Immediate effects of smoke inhalation on the lower airway include loss of ciliary action,
mucosal edema, bronchiolitis, alveolar epithelial damage, and impaired gas exchange,
particularly oxygenation. Areas of atelectasis or air trapping, and loss of surfactant activity,
worsen ventilation–perfusion mismatch and hypoxemia.

Hours later, sloughing of tracheobronchial mucosa and mucopurulent membrane formation
increases the degree of obstruction, poor gas exchange, and likelihood of infection.

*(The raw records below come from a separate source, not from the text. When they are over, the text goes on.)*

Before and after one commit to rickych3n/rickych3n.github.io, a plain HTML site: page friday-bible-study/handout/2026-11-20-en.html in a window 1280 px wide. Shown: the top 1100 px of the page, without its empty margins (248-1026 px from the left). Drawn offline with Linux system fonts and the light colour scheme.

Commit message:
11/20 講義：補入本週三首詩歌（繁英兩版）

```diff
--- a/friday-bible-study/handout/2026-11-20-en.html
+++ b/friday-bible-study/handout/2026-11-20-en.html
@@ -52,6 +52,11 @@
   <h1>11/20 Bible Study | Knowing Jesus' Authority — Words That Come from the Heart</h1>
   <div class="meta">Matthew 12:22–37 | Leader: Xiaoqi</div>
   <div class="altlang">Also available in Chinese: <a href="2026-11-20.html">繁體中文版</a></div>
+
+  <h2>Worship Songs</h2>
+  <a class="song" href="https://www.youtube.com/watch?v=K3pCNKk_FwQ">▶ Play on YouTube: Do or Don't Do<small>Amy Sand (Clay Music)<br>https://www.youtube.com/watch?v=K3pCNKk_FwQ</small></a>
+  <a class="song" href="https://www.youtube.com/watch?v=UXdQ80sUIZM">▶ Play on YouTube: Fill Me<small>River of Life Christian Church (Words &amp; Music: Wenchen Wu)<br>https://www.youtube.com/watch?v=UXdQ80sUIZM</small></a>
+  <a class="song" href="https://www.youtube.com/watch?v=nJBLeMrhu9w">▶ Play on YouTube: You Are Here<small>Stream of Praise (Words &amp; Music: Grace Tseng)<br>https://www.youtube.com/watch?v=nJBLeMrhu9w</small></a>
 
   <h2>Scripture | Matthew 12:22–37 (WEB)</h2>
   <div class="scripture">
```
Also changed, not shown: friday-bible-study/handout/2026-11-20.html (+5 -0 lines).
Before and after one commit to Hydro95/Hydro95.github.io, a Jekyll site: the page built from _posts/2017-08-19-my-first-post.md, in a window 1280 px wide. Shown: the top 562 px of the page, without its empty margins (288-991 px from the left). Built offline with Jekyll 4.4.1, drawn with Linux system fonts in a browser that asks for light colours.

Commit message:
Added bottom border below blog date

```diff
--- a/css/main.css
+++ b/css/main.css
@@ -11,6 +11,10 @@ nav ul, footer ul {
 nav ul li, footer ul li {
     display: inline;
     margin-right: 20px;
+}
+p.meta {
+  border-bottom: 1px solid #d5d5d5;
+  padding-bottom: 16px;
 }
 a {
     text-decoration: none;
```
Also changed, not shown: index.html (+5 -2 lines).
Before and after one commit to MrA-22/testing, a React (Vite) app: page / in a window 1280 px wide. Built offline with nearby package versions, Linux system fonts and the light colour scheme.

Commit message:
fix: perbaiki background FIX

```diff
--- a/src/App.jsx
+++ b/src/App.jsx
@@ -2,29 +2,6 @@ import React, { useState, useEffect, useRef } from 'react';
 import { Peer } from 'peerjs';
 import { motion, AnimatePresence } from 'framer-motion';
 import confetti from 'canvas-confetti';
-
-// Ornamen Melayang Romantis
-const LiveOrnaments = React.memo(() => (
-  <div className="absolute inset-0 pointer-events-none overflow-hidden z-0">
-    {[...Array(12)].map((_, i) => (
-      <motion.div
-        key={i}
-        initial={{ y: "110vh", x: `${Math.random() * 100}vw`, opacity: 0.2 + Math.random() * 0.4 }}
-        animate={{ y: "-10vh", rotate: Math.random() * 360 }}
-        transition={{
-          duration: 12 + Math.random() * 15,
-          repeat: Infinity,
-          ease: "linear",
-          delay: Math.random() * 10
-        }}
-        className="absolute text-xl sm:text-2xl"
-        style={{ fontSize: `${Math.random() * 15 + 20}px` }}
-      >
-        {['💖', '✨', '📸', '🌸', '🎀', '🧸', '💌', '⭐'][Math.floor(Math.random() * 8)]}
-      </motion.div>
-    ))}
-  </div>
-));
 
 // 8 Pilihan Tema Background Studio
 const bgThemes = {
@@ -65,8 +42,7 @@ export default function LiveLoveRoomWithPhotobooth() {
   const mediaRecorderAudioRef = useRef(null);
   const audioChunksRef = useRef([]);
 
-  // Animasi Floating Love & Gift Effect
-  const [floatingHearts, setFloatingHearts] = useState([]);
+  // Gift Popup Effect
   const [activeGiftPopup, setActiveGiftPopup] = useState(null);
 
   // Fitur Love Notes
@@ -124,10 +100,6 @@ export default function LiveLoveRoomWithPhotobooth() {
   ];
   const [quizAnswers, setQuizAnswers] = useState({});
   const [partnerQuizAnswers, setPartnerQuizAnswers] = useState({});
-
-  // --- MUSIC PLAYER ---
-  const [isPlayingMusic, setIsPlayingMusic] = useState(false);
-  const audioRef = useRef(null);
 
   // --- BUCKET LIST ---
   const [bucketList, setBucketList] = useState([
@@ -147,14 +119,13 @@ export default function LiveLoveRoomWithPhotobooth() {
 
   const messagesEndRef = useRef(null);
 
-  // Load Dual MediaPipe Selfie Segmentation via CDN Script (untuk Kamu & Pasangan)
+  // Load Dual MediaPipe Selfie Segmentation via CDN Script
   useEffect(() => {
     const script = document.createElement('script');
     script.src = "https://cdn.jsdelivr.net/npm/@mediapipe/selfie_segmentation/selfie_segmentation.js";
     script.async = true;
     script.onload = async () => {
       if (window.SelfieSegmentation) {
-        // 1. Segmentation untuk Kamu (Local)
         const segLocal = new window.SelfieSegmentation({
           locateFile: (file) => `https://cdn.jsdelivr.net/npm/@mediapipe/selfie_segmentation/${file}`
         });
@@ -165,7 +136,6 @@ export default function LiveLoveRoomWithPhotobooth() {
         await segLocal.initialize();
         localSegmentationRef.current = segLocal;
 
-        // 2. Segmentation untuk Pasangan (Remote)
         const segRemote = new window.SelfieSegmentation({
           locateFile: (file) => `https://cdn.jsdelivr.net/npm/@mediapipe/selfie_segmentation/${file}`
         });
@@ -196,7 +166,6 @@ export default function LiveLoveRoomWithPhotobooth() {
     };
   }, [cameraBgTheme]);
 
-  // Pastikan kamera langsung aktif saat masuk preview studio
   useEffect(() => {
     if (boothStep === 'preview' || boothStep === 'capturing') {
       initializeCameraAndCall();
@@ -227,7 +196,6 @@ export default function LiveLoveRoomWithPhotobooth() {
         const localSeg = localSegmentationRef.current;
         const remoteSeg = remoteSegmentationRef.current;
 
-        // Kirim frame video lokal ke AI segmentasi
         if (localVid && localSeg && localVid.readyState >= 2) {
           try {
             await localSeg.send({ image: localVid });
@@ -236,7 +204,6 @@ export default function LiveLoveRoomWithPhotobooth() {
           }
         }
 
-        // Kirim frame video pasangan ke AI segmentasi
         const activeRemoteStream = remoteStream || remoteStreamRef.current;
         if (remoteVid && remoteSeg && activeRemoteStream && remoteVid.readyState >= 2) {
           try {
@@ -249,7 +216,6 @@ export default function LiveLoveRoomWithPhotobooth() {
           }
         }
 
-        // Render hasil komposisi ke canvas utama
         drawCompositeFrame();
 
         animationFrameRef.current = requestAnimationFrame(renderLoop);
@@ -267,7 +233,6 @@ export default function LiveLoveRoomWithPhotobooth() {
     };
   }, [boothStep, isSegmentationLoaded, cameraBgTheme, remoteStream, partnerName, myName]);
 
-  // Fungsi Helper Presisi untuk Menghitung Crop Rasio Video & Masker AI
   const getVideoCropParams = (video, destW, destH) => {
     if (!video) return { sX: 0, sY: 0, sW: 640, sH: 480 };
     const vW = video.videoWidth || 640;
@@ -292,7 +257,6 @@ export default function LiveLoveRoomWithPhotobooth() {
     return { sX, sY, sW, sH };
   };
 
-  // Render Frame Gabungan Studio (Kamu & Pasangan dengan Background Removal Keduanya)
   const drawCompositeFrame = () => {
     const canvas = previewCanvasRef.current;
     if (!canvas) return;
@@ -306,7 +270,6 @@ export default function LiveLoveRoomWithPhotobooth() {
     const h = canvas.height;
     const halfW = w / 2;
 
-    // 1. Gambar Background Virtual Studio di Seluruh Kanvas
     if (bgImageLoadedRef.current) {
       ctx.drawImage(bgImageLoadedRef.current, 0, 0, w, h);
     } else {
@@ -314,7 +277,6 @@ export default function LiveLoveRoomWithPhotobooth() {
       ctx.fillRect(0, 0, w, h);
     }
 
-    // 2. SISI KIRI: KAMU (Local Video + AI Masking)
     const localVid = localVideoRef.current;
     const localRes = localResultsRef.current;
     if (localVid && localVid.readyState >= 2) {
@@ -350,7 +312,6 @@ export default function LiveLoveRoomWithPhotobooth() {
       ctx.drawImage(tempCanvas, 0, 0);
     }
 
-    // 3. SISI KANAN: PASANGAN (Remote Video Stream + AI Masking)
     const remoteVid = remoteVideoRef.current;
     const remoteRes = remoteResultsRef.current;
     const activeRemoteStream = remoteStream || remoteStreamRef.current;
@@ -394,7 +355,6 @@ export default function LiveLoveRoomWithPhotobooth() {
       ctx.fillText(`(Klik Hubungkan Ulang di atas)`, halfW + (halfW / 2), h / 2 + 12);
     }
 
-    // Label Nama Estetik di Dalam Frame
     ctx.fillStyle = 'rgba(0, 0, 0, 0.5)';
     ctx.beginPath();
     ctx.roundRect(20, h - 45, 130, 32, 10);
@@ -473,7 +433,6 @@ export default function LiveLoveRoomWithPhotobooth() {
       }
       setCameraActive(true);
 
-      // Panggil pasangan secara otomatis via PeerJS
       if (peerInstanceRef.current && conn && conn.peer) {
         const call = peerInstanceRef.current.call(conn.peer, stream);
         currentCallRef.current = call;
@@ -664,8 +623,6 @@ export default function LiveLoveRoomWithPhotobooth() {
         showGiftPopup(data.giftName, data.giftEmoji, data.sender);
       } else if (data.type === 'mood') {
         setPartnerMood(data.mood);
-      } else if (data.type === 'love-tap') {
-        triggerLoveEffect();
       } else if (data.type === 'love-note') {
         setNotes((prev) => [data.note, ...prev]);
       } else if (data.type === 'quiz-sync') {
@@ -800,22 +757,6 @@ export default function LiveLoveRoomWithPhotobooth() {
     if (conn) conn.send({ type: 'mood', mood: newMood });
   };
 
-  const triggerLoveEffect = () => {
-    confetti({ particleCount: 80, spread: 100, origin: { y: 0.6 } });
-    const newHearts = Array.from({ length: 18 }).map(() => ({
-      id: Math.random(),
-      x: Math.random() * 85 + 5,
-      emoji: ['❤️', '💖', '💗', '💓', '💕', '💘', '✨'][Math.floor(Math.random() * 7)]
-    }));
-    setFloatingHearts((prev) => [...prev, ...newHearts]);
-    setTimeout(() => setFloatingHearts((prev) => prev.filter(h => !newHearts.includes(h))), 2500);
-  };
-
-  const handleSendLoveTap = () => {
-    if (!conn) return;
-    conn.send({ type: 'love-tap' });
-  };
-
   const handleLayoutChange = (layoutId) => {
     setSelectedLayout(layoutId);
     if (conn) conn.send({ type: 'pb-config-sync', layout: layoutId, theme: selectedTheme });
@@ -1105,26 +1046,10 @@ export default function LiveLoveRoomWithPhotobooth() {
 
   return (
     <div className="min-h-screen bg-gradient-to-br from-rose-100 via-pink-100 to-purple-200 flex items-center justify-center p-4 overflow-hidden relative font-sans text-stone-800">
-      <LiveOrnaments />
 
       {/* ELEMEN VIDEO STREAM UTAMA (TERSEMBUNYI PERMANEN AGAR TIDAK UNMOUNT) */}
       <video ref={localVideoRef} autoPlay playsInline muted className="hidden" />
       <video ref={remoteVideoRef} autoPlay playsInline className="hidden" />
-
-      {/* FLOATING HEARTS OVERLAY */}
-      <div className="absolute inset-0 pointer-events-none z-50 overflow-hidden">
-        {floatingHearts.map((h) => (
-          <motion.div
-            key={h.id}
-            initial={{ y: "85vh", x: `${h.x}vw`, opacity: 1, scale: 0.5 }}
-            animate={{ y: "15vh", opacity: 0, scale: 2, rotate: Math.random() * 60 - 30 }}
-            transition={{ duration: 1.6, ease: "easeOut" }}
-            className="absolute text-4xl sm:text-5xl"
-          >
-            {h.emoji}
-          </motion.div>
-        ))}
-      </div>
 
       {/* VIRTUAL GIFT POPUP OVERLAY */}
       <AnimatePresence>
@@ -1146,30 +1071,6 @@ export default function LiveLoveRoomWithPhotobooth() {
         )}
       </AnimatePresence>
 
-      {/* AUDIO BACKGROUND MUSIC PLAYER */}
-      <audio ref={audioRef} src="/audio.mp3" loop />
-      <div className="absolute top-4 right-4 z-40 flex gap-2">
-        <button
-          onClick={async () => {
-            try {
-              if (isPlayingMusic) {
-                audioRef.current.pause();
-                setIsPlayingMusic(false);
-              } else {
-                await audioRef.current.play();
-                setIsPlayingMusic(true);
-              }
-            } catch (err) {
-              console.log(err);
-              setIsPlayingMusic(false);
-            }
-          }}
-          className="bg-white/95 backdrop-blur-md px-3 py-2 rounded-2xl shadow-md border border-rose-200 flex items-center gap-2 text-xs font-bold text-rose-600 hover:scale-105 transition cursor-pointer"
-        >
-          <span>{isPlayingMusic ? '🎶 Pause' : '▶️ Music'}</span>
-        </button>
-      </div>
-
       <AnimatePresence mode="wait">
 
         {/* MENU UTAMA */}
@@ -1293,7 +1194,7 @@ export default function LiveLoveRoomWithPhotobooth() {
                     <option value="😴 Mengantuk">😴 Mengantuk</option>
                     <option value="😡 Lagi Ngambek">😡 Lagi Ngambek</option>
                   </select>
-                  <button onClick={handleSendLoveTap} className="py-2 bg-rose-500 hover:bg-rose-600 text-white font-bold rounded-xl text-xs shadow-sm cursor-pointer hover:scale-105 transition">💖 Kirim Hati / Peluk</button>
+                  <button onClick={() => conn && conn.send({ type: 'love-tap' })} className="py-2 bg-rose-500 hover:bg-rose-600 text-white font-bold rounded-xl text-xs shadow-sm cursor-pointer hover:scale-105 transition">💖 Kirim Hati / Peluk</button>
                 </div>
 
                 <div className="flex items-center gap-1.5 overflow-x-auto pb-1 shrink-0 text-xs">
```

Beyond the first 24 hours, looks like  adult respiratory distress syndrome.
Respiratory
Indications for admission include respiratory distress, poor feeding, hypoxemia if not
previously receiving oxygen, increased oxygen requirement (increases of more than 0.5
L/min flow are significant), hypercarbia, apnea, RSV infection, or appearance of new
infiltrates on chest radiograph.
Hypoxemic respiratory failure is defined by a PaO2 less than 60 mm Hg while on room air (at
sea level). A patient receiving supplemental oxygen can be in respiratory failure even with
normal oxygen saturation.

Hypercarbic respiratory failure is defined by a PaCO2 greater than 50 mm Hg.

Loss of diffusion capacity ( pneumonia, ARDS) primarily leads to hypoxemic respiratory
failure.

As V/Q mismatch worsens, (shunt or PE ) it will lead to respiratory failure with hypoxemia,
hypercarbia or both.
BPD
Respiratory Failure
Smoke Inhaltaion